Speaker System Performance
The audio system speakers may just not be good enough. There could be several reasons for this.
Blown drivers or speaker specifications don’t meet the room’s needs. This means the pattern from the speaker(s) is not going to give you the coverage you really need for your seating area, let alone the desired sound level or SPL.
Another speaker issue to consider could be poor amplifiers driving the speakers. The amps could be just bad, or it could be the wrong amplifier was specified to drive the specific speaker that was installed.
Let us not forget about cabling. There could be poor terminations that, over time and much handling, are no longer making good contact with the amps and speakers.
Let’s face it. You’re going to have a couple scenarios here.
You may either have the experienced audio engineer or the novice who’s doing all they can to help out.
The experienced engineer brings you good gain structure, understands effects processing, manages the SPL and balances the sound of music and voice really well. Also, this experience can work well with your musicians and actually guide them to a better sound out of their vocals and instruments.
The balancing act of having monitors on your stage, unless you have in-ear monitors, can also be a bit tricky. Many requests for different balances and mixes out of the monitors on the stage can be challenging. Singers want one mix while band members want a different mix entirely. And let us not forget the occasional special musical group or speaker who also uses the floor monitors. They want a unique mix too. Now, add the loudness from the floor monitors in your auditorium along with the main house speakers. If not balanced carefully, you have a very boomy and muffled sound.
The Next Steps
Don’t delay, get help. In doing so, look for at least a few specific characteristics when you go to select a company or individual for guidance.
Seek out someone who is after your best interest.
This should be someone or a company that is willing to spend time with you and learn what you do throughout your service(s). An immediate desire to upgrade everything without knowing your technical crews’ ability let alone your church’s goals is a red flag.
Start with one of two things. System check and analysis and training.
A reputable company or individual will need to run a complete system check of your audio system. This system check will identify if the audio system components are functioning per specifications. The complete systems check can be time consuming but will cover the basics including all cables, consoles, amplifiers and speakers.
Once the system is determined to run at optimal operation, balancing and equalizing the room should be the next step.
Now you are ready for some training on your console. The first level of training should start off with an introduction on how to operate your console.
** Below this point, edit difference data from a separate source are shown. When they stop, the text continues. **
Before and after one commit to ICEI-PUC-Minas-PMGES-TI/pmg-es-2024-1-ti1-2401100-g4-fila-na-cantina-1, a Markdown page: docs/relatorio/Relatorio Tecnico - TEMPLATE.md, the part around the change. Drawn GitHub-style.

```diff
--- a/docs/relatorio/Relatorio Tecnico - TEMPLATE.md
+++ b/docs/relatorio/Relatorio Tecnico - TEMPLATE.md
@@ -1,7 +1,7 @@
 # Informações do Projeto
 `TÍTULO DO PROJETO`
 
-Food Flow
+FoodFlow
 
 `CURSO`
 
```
The next level of training should focus on effects processing.
Lastly, ask questions. Based on the analysis what kind of reporting are you going to get? Do you keep the reports? What are the individual’s engineering credentials to run an analysis? How much experience? Etc., etc.
You’ve contacted a company or individual you’re comfortable with. This may have been through referrals, a Google search or a direct phone call. You have a budget for services and a time frame to complete such services.
Now let’s get every seat to count. Let them hear clarity and speech intelligibility and let your audience be in tune with every sound that comes from the stage and the message that is being delivered.